The local news is a buzz tonight following the press release that local MP Russell Northe is taking some time away from his demanding career for his mental health. Three cheers for him. His honesty to share is to be applauded as Mental Health still carries an unnecessary stigma.
I've had my share of sick-days in the last 20 years where I was too afraid to say what was really up; that my mind was a mess and I needed a home-day and a GP visit. Instead I fabricated a lost voice, tummy bug or other issues.
Now, I have always had a strong work ethic and am not one to chuck-a-sickie. I'm rarely sick and would rather be distracted and busy working than alone at home when off-colour.
I tell my cafe staff I'd rather an honest call that they just can't make it in to work than a tall tale.
We all need a doona-day from time to time. Others may need longer than a day, therapy and medication to manage mind matters.
I was diagnosed with Bipolar II twelve years ago. Anxiety, hypermania and depression have been a big part of my world. At my worst mild psychosis and panic attacks were disabling along with a numbness that sucked the life out of anything that would normally bring me joy. I wrote a letter to my husband when our eldest daughter was 4 months old, asking him to tell her I was dead. I was going to drive up the coast and sleep in my car and be invisible. I felt like I was letting her down by staying. I knew I loved her but I felt numb.

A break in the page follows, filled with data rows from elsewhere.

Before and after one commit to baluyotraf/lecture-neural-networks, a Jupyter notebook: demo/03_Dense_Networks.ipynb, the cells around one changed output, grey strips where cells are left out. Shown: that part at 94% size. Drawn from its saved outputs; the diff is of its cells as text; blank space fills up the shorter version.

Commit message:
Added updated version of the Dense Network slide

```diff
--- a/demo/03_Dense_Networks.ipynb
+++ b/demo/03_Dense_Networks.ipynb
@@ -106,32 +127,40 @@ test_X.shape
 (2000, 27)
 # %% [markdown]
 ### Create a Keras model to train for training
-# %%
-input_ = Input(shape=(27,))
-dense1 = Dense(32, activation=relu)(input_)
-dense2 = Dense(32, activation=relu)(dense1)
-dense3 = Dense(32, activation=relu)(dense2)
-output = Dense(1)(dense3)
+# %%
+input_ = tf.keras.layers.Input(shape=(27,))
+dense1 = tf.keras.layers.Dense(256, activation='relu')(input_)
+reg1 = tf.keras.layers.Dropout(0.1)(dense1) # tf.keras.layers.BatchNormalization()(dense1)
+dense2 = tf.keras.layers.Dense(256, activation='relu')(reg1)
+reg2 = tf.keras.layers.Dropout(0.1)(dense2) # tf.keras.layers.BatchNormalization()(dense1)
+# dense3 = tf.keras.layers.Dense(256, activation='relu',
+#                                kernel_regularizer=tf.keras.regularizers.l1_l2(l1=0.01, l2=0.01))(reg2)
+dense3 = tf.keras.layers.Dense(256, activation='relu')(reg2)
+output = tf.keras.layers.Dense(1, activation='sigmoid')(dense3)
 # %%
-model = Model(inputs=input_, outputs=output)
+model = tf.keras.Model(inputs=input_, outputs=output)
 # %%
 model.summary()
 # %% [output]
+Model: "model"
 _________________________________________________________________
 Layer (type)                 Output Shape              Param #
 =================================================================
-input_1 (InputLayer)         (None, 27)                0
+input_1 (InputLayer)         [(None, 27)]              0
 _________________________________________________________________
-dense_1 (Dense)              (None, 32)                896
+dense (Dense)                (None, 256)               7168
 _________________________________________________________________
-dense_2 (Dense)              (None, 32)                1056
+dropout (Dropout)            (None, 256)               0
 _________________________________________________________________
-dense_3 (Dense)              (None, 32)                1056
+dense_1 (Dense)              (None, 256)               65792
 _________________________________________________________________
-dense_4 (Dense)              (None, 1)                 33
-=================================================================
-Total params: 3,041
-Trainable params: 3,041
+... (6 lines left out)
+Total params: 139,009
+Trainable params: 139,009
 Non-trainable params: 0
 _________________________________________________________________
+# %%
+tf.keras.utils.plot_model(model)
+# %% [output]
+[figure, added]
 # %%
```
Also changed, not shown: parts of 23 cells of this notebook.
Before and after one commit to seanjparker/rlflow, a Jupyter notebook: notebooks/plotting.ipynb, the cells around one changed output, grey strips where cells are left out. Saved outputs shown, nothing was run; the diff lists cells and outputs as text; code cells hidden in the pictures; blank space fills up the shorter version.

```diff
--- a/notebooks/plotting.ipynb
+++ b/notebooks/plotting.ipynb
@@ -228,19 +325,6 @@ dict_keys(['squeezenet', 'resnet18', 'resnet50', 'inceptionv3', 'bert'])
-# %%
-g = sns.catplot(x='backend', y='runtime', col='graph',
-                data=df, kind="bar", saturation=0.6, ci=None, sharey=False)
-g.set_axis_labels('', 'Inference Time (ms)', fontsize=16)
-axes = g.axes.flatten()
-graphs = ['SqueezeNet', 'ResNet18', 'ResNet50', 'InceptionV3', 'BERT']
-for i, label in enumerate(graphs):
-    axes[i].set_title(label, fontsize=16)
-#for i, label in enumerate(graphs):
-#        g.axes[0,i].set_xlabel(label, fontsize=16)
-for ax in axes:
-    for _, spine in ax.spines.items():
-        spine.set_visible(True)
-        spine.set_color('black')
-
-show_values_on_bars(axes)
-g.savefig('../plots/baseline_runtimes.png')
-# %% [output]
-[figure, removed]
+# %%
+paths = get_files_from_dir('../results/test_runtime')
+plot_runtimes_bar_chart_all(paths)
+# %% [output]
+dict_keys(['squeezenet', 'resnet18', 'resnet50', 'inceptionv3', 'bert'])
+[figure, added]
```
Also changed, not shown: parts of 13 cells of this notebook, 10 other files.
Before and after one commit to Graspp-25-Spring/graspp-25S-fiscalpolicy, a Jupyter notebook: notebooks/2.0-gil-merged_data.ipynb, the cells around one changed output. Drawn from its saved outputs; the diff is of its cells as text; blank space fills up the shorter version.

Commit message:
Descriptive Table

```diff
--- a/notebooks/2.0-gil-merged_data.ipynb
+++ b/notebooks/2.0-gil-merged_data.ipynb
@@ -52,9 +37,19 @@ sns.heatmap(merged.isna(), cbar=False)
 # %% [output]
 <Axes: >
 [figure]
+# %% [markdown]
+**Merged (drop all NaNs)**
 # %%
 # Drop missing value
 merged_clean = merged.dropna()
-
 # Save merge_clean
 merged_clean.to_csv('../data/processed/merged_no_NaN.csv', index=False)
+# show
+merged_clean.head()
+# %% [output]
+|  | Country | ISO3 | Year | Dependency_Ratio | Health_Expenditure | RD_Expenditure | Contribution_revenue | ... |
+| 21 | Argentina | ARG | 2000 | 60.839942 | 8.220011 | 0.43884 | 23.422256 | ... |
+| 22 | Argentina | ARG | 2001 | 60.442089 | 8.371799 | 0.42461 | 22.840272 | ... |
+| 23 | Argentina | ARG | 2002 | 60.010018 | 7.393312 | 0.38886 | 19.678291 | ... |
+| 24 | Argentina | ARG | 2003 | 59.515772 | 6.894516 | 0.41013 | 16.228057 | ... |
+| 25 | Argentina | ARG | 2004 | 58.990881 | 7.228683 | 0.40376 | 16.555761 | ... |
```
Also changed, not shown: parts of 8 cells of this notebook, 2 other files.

This would surprise many as I'm a bouncy happy person. A bouncy happy person with a mental illness. A chemical imbalance in my brain. Even during this time those closest to me still saw me smiling, laughing and doting on my child. But inside I was hollow. It was a facade; I was doing what I knew was expected and going through the motions.
Thankfully I turned the car around after realising that other 'good mums' have left their kids in the same broken frame of mind as I was in and I didn't want to be that mum. My heart ached for the mums who were sick like me. I needed help and fast. My husband and I went to his GP who told us our whole family was sick and he cared for us through the next fragile weeks seeing us daily to support my mental health recovery.
I bought books to read to my tiny girl that told her how much she was loved. I didn't feel it but I was still saying it as I turned each page. Slowly the emotion returned as my mind had time to heal and be nurtured by medication and vital patience and support.
I'm blessed to have had a very stable 10 years with a good GP, healthy insight into my strengths and triggers. I've spent time medicated over the years and sometimes not. Currently I am and this combination of meds found by my GP, in consultation with psychiatrist and pharmacologist has been the best yet.
During my last rough patch I was breastfeeding and in the past I had been made to wean my eldest to take other meds not considered safe for bubs. My current doctor did her research to find my child and I a safe option that also supported my desire to continue breastfeeding which was very important to me at the time.
Do I like taking pills, nope. My friend with type 1 diabetes hates her insulin pump but like my mental health prescription, it enables her to live a healthy life. It would be ridiculous to suggest she stops using it; indeed it would be fatal.
Bipolar II has been a gift. I thank it for my impulsiveness, my can-do attitude, my creativity than comes from the highs and the insight gained during the lows.
Medication enables me to have the normal ebbs and flows while giving me a safety bubble not to spike into hypermania or drop into a disabling depression. For me it's reduced panic attacks, given me sleep that otherwise eluded me and quietened my racing thoughts to a quiet purr.
In my DNA I inherited this condition along with my blue eyes and freckled nose.
I've been told before to get-over-it my depression and that taking medication for mental health is a 'crutch'.
Do you just get-over a broken leg? No you treat it, rest it and let your body heal. You be careful with the leg after the cast comes off and work to build back the muscle strength you've lost. You don't just get-over-it.
If you have a week where your mind is messy and your body feels like you're walking through a waist deep mud pit. Maybe your mind races with irrational thoughts that prevent you from sleeping. You're fragile, numb, angry or all of these at once. You treat it, rest it and let your body heal. When you get back to life you take it easy and work build back the mental resilience you've lost.
Russell Northe is brave and bold for making public his battle with mental health. May he have the support from professionals, the patience and understanding from those closest to him and the open arms of his community to welcome him back on his return.
I'm not a health professional but if there is any advice I have for those with mental illness it's these 5 tips.
1. Take your meds as prescribed.
2. Get outside in the fresh air and sunshine. As simple as drinking your coffee on the back step with the sun in your face and take a few deep breaths.
3. Stay connected to people. It's tempting to withdraw but try to keep in touch.
4. Nurture your spirit. Meditate, pray or whatever is your thing. Healing happens from the inside out.
5. Move - exercise. Walk the dog, take a yoga class, do laps around the clothesline, go to a gym or hire a Personal Trainer.